For those that didn’t notice a skills shortage, 26% said they still had to ring around due to many tradespeople being too busy.

Wayne Lysaght-Mason, managing director at IronmongeryDirect, said: “There has been a lot of discussion in the construction sector recently about the growing skills shortage and how the crisis will affect the industry in the future if the problem isn’t tackled.

“From our research, we can already see that the shortage is having an impact on the UK’s ability to source skilled tradespeople. However, it did indicate that it’s not too bad yet, as 48% of people are generally able to find a suitable tradesperson within a couple of days.

You might also like:   More Ikea high street KBB stores on the cards

“However, Britain’s impending departure from the EU is likely to have an effect on the labour force so it’s important that the sector takes immediate action to bridge the skills gap, and prevent the issue from getting worse.

Lysaght-Mason added: “One way to attract more talent and skills to the sector is to create more apprenticeships. Currently there are not enough young people entering the profession to meet existing work requirements, nor to replace the number of workers soon to hit retirement age. Firms could also look at up-skilling their existing staff to improve workforce quality and create more specialist talent so they can take on new types of work.
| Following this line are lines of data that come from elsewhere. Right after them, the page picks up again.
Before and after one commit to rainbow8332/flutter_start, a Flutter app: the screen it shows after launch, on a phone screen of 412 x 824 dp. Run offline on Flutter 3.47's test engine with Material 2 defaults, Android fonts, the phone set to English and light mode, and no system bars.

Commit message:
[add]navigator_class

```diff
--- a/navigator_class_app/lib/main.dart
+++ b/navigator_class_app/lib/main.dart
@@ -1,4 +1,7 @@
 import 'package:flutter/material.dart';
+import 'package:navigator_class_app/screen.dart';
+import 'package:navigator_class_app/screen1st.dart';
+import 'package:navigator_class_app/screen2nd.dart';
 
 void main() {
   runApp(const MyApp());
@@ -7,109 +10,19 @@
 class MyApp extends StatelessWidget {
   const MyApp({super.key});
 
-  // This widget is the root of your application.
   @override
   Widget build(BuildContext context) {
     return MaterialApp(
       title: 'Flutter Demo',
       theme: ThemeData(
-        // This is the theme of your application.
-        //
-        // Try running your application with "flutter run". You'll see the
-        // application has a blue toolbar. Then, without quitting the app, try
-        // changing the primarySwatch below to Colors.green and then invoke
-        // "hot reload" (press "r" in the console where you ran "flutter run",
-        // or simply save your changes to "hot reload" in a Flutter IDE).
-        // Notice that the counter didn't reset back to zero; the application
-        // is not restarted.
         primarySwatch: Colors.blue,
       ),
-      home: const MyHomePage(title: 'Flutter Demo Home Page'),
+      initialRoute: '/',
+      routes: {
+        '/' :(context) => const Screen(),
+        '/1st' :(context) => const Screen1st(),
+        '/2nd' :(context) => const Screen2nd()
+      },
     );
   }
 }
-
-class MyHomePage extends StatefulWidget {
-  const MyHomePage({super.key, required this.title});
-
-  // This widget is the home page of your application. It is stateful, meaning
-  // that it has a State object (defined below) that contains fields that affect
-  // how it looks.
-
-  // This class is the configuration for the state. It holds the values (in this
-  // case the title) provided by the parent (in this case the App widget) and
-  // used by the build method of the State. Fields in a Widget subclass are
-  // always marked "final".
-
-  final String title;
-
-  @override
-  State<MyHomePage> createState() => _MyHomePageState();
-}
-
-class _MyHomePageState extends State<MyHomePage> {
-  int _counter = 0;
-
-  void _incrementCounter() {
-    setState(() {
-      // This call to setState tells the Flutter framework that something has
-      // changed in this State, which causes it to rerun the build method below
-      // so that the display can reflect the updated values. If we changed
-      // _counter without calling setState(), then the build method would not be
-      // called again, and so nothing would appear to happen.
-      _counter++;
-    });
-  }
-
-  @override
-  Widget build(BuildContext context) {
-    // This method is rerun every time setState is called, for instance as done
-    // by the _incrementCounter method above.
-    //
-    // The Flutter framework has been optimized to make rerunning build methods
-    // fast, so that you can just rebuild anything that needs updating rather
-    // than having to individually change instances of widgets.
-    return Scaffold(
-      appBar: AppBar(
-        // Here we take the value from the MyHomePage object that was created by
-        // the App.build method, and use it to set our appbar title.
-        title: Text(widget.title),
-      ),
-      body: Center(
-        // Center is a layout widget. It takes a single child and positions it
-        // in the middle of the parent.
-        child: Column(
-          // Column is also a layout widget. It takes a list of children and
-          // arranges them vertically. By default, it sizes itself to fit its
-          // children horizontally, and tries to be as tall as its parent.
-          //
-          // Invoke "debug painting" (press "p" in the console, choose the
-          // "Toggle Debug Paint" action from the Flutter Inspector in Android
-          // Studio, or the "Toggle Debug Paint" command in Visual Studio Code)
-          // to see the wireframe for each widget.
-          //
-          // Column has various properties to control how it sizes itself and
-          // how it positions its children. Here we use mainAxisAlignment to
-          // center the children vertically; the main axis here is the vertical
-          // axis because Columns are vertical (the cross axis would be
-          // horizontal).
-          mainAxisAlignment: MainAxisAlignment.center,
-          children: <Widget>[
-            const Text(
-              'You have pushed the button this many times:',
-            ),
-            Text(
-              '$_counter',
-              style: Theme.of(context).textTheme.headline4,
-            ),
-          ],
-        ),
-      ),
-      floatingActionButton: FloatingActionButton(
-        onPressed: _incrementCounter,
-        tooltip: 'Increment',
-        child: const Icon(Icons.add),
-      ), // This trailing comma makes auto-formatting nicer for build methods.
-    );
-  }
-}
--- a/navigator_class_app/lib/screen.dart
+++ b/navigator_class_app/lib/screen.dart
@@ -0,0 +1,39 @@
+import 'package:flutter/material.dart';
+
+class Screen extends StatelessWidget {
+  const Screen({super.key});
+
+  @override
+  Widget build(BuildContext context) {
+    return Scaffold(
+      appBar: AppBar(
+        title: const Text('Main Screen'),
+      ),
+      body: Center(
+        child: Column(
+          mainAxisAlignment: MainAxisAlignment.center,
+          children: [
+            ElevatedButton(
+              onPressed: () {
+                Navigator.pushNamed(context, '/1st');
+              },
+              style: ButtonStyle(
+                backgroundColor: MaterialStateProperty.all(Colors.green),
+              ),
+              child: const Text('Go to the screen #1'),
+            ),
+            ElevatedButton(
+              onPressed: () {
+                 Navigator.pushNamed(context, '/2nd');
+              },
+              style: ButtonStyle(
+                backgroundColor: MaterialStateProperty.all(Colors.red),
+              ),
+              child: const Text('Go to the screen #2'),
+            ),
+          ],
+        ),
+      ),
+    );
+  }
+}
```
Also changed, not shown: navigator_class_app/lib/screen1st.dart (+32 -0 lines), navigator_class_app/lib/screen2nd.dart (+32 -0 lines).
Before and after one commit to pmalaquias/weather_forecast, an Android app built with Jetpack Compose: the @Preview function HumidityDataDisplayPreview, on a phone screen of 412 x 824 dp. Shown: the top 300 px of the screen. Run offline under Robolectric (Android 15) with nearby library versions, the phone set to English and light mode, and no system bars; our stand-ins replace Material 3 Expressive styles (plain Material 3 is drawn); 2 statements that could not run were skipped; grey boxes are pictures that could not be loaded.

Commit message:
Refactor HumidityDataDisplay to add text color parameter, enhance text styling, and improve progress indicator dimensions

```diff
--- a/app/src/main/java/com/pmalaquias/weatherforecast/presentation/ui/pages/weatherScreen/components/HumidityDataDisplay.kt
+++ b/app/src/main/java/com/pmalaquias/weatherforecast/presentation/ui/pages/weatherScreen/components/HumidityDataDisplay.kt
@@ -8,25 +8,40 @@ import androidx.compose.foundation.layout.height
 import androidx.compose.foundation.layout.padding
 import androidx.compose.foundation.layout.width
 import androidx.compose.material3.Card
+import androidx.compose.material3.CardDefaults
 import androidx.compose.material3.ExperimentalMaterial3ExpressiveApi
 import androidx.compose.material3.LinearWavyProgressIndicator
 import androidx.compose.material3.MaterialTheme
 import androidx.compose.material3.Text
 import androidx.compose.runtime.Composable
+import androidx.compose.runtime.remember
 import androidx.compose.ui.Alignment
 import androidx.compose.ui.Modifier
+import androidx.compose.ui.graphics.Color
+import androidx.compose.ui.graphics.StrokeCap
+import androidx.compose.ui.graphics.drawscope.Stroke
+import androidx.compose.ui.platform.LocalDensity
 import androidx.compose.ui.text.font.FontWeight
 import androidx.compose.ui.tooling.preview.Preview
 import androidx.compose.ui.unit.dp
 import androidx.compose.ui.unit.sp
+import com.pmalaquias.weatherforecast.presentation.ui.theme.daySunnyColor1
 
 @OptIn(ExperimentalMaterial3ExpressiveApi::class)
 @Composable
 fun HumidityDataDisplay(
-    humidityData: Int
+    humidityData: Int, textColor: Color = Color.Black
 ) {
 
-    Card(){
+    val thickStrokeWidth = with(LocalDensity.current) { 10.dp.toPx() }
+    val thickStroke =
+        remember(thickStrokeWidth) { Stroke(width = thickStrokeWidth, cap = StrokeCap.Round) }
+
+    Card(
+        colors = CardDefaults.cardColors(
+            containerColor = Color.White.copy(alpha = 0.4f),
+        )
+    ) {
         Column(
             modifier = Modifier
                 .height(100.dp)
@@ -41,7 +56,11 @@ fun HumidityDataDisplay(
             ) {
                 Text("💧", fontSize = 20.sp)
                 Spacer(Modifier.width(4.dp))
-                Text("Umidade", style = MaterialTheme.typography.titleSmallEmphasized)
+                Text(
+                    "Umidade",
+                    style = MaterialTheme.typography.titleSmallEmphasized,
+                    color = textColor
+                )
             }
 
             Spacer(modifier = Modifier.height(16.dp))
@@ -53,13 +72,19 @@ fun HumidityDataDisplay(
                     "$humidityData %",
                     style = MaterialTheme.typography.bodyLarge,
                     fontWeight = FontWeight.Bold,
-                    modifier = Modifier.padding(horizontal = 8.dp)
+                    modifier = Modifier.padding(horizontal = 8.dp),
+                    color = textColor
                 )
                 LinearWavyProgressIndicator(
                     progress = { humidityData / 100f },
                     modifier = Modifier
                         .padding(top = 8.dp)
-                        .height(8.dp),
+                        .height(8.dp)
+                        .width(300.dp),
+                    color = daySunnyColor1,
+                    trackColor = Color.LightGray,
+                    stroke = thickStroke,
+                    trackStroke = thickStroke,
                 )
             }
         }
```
“It’s really important that the whole industry works together to promote the range of rewarding construction careers available in order to attract a new generation of workers, before it’s too late.”

Have something to say? Email the editor